- Exercise -
Each line that includes "Ethernet" must be copied from the records.

(Records contained in a dataset)
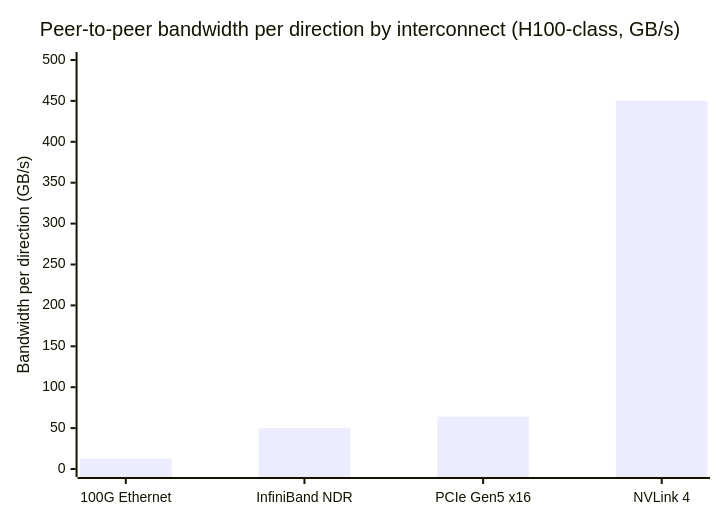
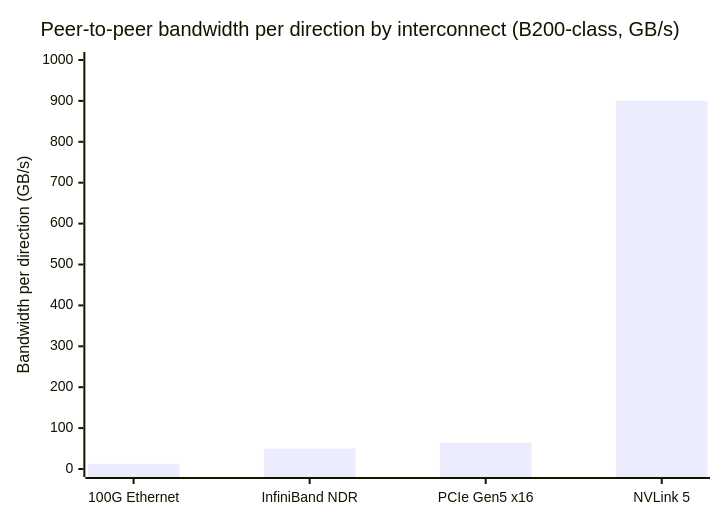
One commit to rppol/system-design changed the first of 6 diagrams in src/main/java/com/rutik/systemdesign/cuda/multi_gpu_programming_and_nccl/multi_gpu_programming_and_nccl.md. Above: the diagram before and after it, drawn with Mermaid. The commit also changed other lines of this file and 466 other files, not shown here.

````diff
--- a/src/main/java/com/rutik/systemdesign/cuda/multi_gpu_programming_and_nccl/multi_gpu_programming_and_nccl.md
+++ b/src/main/java/com/rutik/systemdesign/cuda/multi_gpu_programming_and_nccl/multi_gpu_programming_and_nccl.md
@@ -59,7 +59,7 @@
 ```mermaid
 xychart-beta
-    title "Peer-to-peer bandwidth per direction by interconnect (H100-class, GB/s)"
-    x-axis ["100G Ethernet", "InfiniBand NDR", "PCIe Gen5 x16", "NVLink 4"]
-    y-axis "Bandwidth per direction (GB/s)" 0 --> 500
-    bar [12.5, 50, 64, 450]
+    title "Peer-to-peer bandwidth per direction by interconnect (B200-class, GB/s)"
+    x-axis ["100G Ethernet", "InfiniBand NDR", "PCIe Gen5 x16", "NVLink 5"]
+    y-axis "Bandwidth per direction (GB/s)" 0 --> 1000
+    bar [12.5, 50, 64, 900]
 ```
````
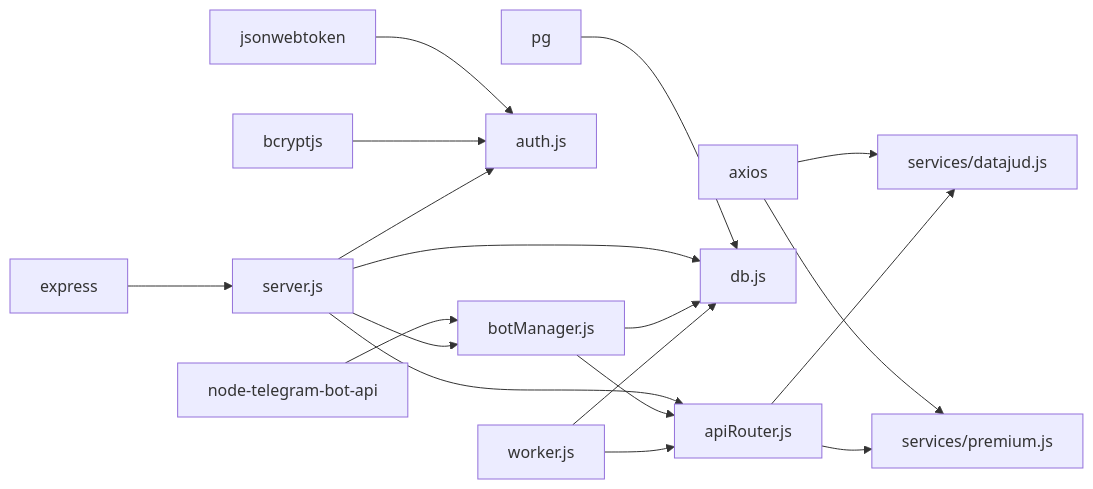
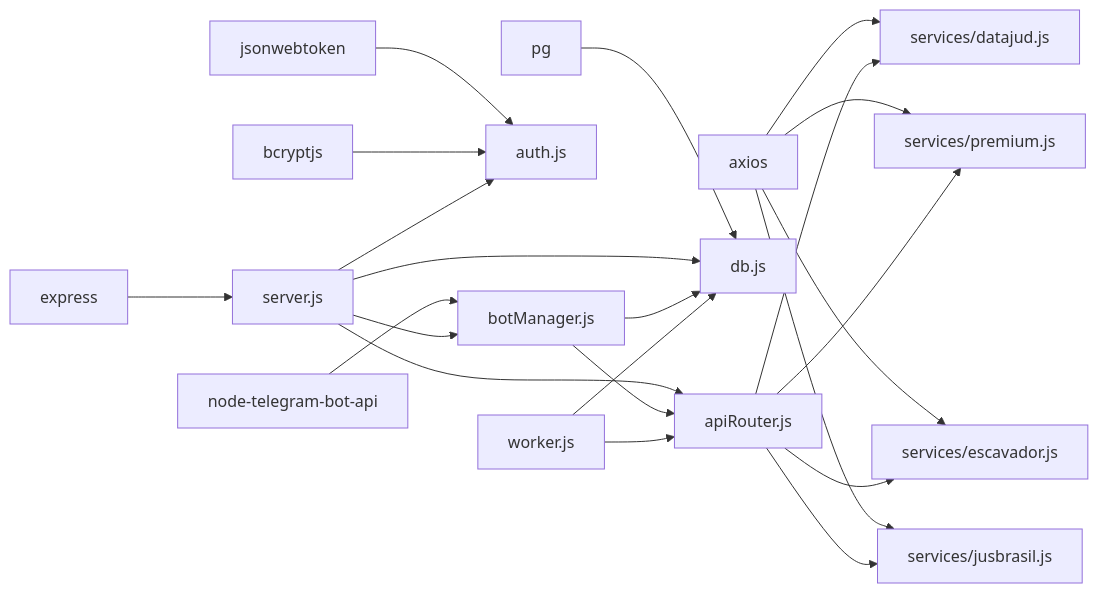
Before and after one commit to Alexandrexicara/bot-processos: the ninth of 9 diagrams in .qoder/repowiki/en/content/Telegram Bot Integration/Telegram Bot Integration.md, drawn with Mermaid. The commit also changed other lines of this file and 10 other files, not shown here.

````diff
--- a/.qoder/repowiki/en/content/Telegram Bot Integration/Telegram Bot Integration.md
+++ b/.qoder/repowiki/en/content/Telegram Bot Integration/Telegram Bot Integration.md
@@ -333,20 +436,24 @@
 ```mermaid
 graph LR
 EX["express"] --> S["server.js"]
 NT["node-telegram-bot-api"] --> BM["botManager.js"]
 AX["axios"] --> DJ["services/datajud.js"]
 AX --> PR["services/premium.js"]
+AX --> ES["services/escavador.js"]
+AX --> JB["services/jusbrasil.js"]
 JWT["jsonwebtoken"] --> AU["auth.js"]
 BC["bcryptjs"] --> AU
 PG["pg"] --> DB["db.js"]
 S --> BM
 S --> AR["apiRouter.js"]
 S --> AU
 S --> DB
 BM --> DB
 BM --> AR
 AR --> DJ
 AR --> PR
+AR --> ES
+AR --> JB
 W["worker.js"] --> AR
 W --> DB
 ```
````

- Output -
-    x-axis ["100G Ethernet", "InfiniBand NDR", "PCIe Gen5 x16", "NVLink 4"]
+    x-axis ["100G Ethernet", "InfiniBand NDR", "PCIe Gen5 x16", "NVLink 5"]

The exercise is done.